Guang spent three years working in a steel mill in order to create this photorealist masterpiece based on his experiences. This painting is a departure from previous paintings of this topic, which would typically show men drenched in sweat, working in front of a furnace. Guang depicts the men with their coats off, in the middle of a tea break. The section chief faces the viewer, his strong, sweat-drenched body reflecting the light of the furnace, indirectly referencing the theme of the painting: the strength and quality of the steel work. The intricate details contribute to the realism of the painting, as well as underscoring the strength of the main character.
New Line, 1983
Oil on Canvas, 83cm x 110.5cm.

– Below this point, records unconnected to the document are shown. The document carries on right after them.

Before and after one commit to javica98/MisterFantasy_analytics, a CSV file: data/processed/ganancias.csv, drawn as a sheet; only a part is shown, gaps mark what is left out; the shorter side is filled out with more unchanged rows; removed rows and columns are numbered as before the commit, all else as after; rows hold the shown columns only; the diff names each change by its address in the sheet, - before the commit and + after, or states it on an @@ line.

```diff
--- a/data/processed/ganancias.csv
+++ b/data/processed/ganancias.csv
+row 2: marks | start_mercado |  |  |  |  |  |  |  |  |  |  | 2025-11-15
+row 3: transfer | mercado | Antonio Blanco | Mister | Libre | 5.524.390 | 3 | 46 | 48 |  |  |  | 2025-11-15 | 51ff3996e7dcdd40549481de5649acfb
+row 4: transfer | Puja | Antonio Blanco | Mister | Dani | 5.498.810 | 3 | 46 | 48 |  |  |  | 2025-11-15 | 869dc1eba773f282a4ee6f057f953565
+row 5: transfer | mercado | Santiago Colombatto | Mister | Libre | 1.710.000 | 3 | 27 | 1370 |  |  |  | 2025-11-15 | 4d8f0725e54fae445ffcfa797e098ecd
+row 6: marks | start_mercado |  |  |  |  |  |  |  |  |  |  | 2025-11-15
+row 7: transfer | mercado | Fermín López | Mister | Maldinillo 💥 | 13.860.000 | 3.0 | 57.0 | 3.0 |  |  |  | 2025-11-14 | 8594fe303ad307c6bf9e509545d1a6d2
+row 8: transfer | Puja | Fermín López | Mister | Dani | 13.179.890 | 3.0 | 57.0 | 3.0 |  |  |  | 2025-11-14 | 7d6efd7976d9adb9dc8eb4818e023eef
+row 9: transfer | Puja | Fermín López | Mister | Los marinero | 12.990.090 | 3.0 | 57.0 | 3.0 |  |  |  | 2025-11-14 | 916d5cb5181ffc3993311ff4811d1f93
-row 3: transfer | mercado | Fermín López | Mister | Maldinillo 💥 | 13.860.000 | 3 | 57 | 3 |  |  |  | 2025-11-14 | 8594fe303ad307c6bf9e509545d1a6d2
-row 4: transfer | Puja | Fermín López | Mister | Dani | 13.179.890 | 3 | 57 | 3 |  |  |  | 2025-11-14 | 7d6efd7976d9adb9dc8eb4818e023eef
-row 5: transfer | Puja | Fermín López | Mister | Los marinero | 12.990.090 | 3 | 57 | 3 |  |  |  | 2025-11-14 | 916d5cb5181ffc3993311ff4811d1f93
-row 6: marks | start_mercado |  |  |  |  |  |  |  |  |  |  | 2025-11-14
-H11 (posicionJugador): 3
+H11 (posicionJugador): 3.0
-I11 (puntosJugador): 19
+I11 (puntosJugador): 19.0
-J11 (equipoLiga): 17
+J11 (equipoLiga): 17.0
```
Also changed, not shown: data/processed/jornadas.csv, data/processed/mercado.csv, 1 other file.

Wei Qimei (1923–2009) was from Anqing, Anhui province. In his youth he learned traditional Chinese painting. In 1942, he was admitted to the Arts Department of the National Central University. After his graduation in 1947, he was employed by the Beiping Technological Academy of Fine Arts, and subsequently became a professor at the Central Academy of Fine Arts.